“We have the librarian most familiar with the subject matter go through and pull books that they consider too important to remove,” said Arneson. “In addition, we won’t break up multi-volume sets.”

If the book has a particularly interesting cover or was published before 1850, then a notice is sent to the rare books collection librarian.

“We have some truly amazing old books, and in some cases the information is so out of date that the intricate covers are actually more interesting than the subject matter,” Arneson said.

By the end of the process, at least three librarians have looked at the books under consideration, as well as professors from the corresponding department.

“We ask professors to review the books because they know best what their curriculum is and where the department is going,” said Arneson.

One example Arneson cited was the large Russian literature collection that Simpson currently holds.

“We have a very in-depth and beautiful collection but currently have no Russian literature classes offered,” said Arneson. “When we get to that collection, there is a likelihood that we may remove some of the collection. We would of course keep a wide selection, but if the interest and curriculum isn’t there, we can’t afford to keep them.”

According to Arneson, some students reflexively become worried at the thought of getting rid of books.

“It’s librarian 101. If the shelves are too full, students won’t want to check anything out because they can’t find anything,” said Arneson. “The goal isn’t to get rid of books, it’s to free up space for more.”

The end goal of the project is to hopefully repurpose the space in Simpson library to accommodate more study areas and quiet zones for students looking to focus.

“Even though the Convergence Center is new, if I have to do a serious project I’ll go to the library,” said sophomore political science major Sara Thornton. “It’s better for focusing. At least for me, I think [the library] is better for complete focus.”

Of the 420,000 titles currently held in Simpson, approximately 10 to 1,500 books have been removed already. Since they are state property, they are sent to surplus sales in accordance with state property disposal procedures.

“I think it’s a waste of resource for us [to keep the old books],” said sophomore English major Mary-Margaret McMaken. “Its like hoarding, keeping stuff that can benefit others.”

Though Arneson said she does not foresee books going anywhere, she does anticipate the nature of the library to change.

“A lot of information and researched is published online and in articles now, and we try to make this information as accessible as possible, since this is the direction things are headed,” said Arneson. “It’s just important to remember that libraries are living organisms, not static.

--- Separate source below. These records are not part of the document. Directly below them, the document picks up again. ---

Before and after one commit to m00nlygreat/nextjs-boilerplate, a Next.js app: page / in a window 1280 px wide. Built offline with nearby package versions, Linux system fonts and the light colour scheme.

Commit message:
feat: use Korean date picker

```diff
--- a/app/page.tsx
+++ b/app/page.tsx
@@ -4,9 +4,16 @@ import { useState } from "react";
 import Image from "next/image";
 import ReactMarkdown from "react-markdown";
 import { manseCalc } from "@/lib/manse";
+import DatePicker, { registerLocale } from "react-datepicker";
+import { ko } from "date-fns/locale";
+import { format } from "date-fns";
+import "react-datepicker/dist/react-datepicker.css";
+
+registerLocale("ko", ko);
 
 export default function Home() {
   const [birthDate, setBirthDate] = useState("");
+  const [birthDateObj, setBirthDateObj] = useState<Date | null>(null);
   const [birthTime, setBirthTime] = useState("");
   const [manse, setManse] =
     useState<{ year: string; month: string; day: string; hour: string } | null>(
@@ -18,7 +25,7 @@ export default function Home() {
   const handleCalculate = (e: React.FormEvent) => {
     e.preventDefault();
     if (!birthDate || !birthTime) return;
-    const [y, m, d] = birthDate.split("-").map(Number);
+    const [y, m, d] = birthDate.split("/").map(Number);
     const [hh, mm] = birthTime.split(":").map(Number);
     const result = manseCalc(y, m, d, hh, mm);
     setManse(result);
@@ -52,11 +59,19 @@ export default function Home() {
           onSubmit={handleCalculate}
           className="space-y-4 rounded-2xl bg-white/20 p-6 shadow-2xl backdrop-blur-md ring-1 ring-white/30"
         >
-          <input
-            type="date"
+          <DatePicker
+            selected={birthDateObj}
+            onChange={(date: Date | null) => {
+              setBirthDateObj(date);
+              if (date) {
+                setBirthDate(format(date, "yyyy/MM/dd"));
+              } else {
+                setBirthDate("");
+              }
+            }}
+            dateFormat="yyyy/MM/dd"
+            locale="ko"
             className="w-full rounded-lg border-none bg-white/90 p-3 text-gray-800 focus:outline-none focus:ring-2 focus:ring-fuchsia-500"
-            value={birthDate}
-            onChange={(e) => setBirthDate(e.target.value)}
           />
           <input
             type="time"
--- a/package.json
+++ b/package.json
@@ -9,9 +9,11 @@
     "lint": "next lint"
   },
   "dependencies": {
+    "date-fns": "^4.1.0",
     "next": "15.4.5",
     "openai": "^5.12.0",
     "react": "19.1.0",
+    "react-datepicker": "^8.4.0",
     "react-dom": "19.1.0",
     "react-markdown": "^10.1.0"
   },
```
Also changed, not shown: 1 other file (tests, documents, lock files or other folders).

We’re a resource, and we’re more concerned with helping you get the information you need, and less concerned about how you get it.”